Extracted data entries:
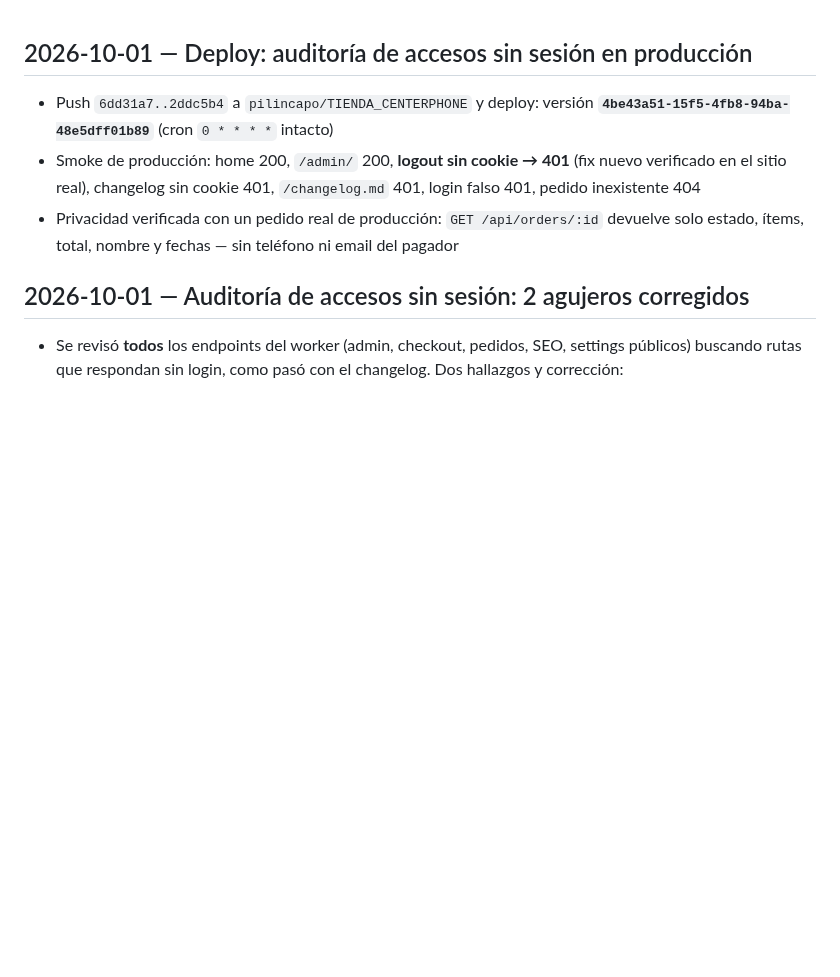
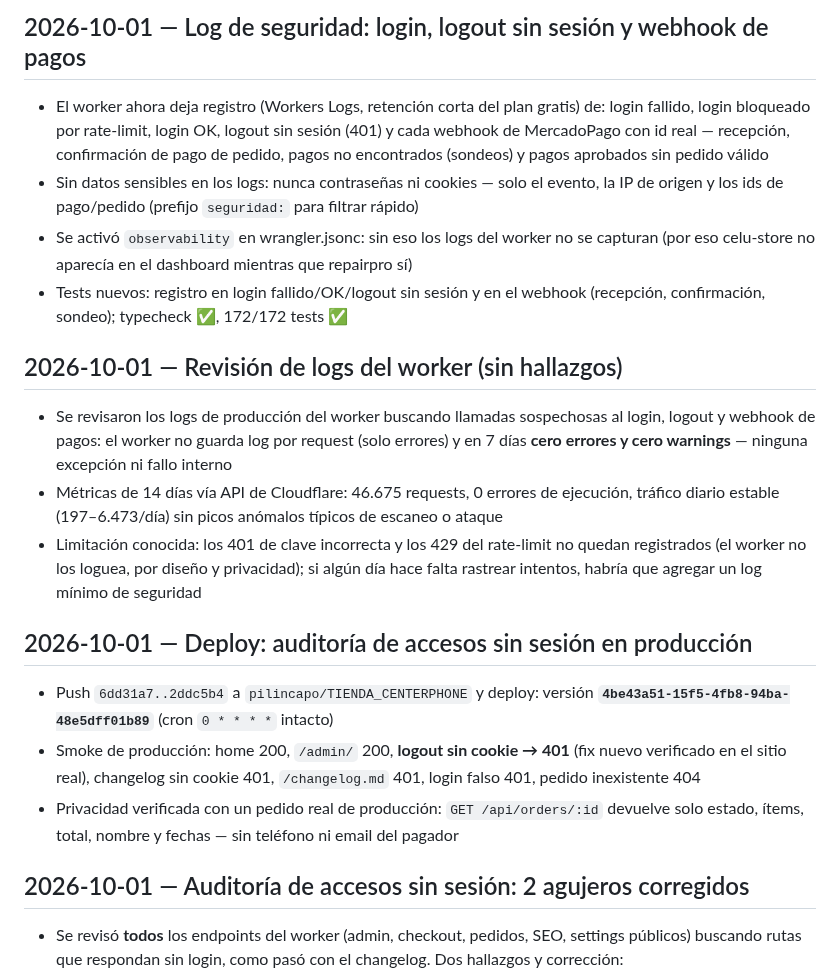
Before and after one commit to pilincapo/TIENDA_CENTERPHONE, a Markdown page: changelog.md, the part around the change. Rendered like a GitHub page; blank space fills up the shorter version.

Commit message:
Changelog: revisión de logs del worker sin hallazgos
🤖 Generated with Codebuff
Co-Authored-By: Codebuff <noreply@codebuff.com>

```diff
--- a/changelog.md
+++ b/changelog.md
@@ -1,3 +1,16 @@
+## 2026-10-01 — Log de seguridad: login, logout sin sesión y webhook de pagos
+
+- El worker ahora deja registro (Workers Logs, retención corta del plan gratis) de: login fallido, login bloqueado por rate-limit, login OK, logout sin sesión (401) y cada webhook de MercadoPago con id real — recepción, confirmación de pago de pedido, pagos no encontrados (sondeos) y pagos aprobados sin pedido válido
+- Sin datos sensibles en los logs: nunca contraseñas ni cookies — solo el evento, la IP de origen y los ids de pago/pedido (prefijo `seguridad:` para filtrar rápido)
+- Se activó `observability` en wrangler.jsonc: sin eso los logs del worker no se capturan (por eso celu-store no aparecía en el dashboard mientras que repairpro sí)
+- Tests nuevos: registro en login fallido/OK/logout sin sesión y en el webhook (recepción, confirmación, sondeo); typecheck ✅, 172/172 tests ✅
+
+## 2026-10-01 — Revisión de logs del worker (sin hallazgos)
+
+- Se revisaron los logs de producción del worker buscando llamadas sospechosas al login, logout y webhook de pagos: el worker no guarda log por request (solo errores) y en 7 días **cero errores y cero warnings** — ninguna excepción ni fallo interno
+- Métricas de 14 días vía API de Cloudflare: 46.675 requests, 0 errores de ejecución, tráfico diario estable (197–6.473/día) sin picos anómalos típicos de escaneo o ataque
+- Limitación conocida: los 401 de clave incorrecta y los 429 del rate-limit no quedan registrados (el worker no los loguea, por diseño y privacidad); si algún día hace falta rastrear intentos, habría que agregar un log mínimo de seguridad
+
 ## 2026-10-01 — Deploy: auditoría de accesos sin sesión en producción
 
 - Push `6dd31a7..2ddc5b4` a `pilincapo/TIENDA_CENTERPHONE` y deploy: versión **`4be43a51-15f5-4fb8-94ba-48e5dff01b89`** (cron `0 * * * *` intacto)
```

...

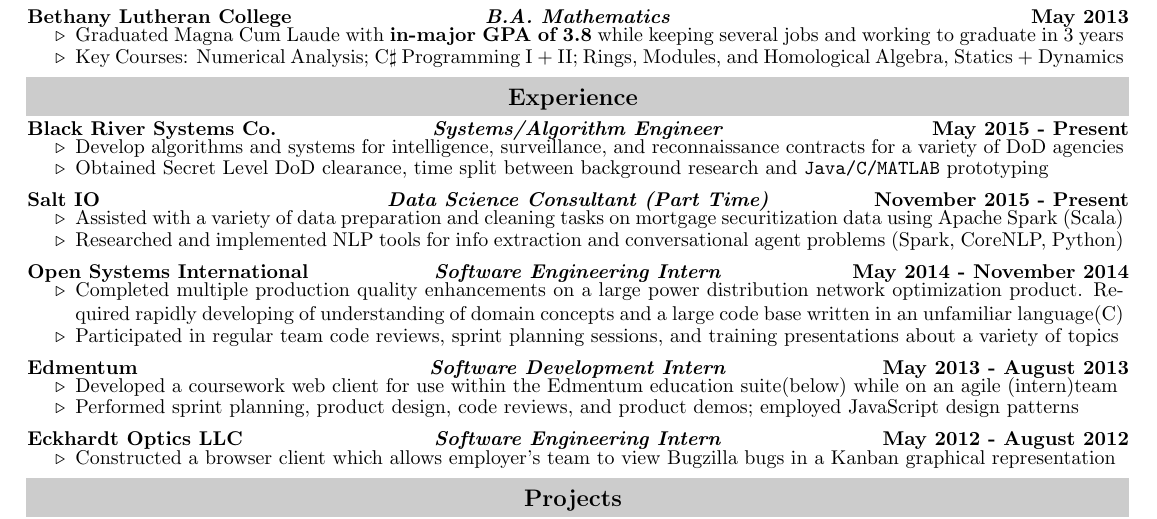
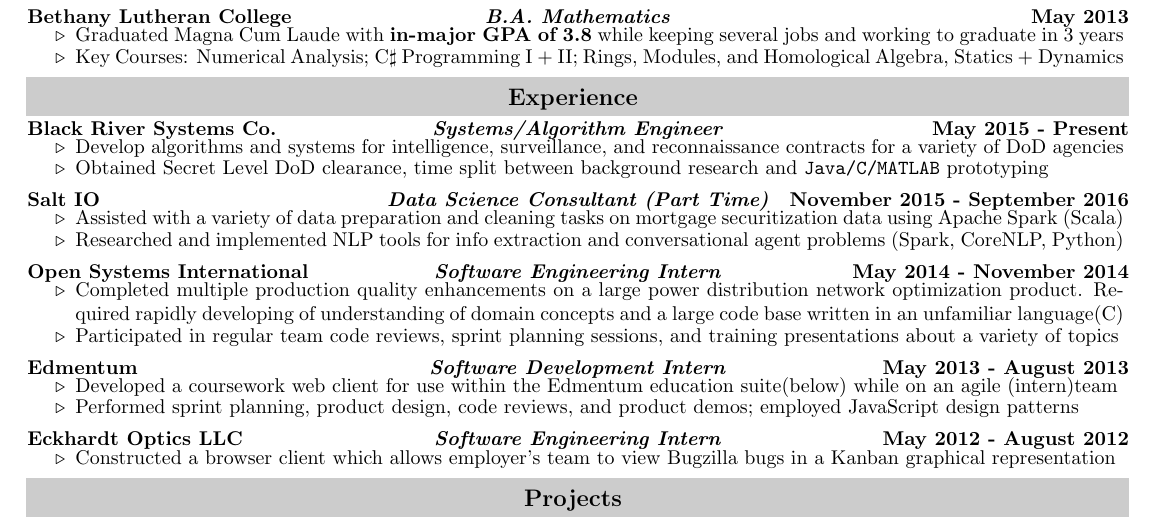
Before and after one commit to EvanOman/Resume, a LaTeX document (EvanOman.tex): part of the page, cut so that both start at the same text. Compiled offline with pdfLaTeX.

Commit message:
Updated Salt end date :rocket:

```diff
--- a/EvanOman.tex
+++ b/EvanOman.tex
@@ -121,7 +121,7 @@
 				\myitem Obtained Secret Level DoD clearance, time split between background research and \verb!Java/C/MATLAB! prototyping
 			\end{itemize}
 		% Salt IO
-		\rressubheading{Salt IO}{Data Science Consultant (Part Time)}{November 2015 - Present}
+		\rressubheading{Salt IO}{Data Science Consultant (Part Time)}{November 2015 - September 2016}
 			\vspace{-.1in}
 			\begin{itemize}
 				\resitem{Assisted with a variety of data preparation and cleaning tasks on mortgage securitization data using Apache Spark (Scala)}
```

* * *

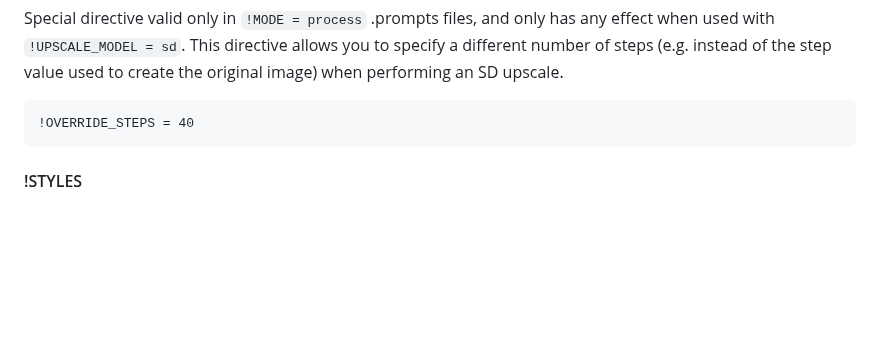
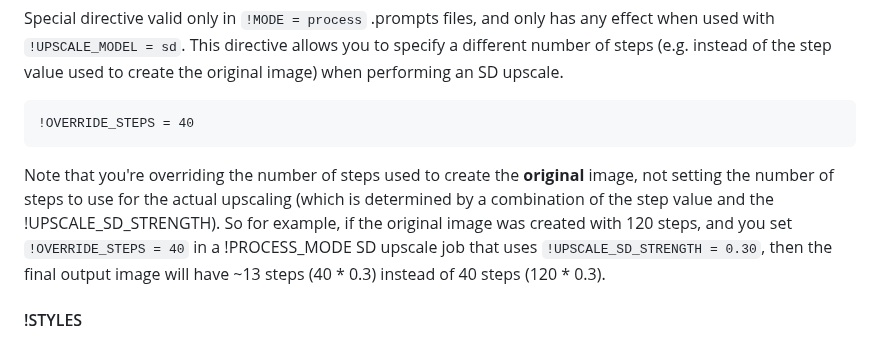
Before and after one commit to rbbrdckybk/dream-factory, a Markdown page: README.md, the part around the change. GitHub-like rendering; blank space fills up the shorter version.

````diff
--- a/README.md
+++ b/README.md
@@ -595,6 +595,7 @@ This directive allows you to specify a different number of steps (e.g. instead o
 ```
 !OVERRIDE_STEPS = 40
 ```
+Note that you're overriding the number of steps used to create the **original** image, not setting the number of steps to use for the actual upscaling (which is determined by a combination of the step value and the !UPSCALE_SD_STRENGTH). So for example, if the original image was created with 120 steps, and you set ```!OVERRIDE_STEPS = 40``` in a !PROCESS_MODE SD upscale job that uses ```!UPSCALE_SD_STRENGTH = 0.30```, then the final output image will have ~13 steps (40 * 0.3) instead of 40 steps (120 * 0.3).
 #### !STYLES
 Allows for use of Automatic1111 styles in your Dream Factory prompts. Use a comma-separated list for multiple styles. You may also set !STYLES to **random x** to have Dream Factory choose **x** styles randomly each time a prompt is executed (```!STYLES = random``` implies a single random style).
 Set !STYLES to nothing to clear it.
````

▶ **Task requirements**
Restate word for word only the lines above from the line containing "Before and after one commit to pilincapo/TIENDA_CENTERPHONE, a" to the line containing "Generated with Codebuff", both of them included.

▶ **Your solution**
Before and after one commit to pilincapo/TIENDA_CENTERPHONE, a Markdown page: changelog.md, the part around the change. Rendered like a GitHub page; blank space fills up the shorter version.

Commit message:
Changelog: revisión de logs del worker sin hallazgos
🤖 Generated with Codebuff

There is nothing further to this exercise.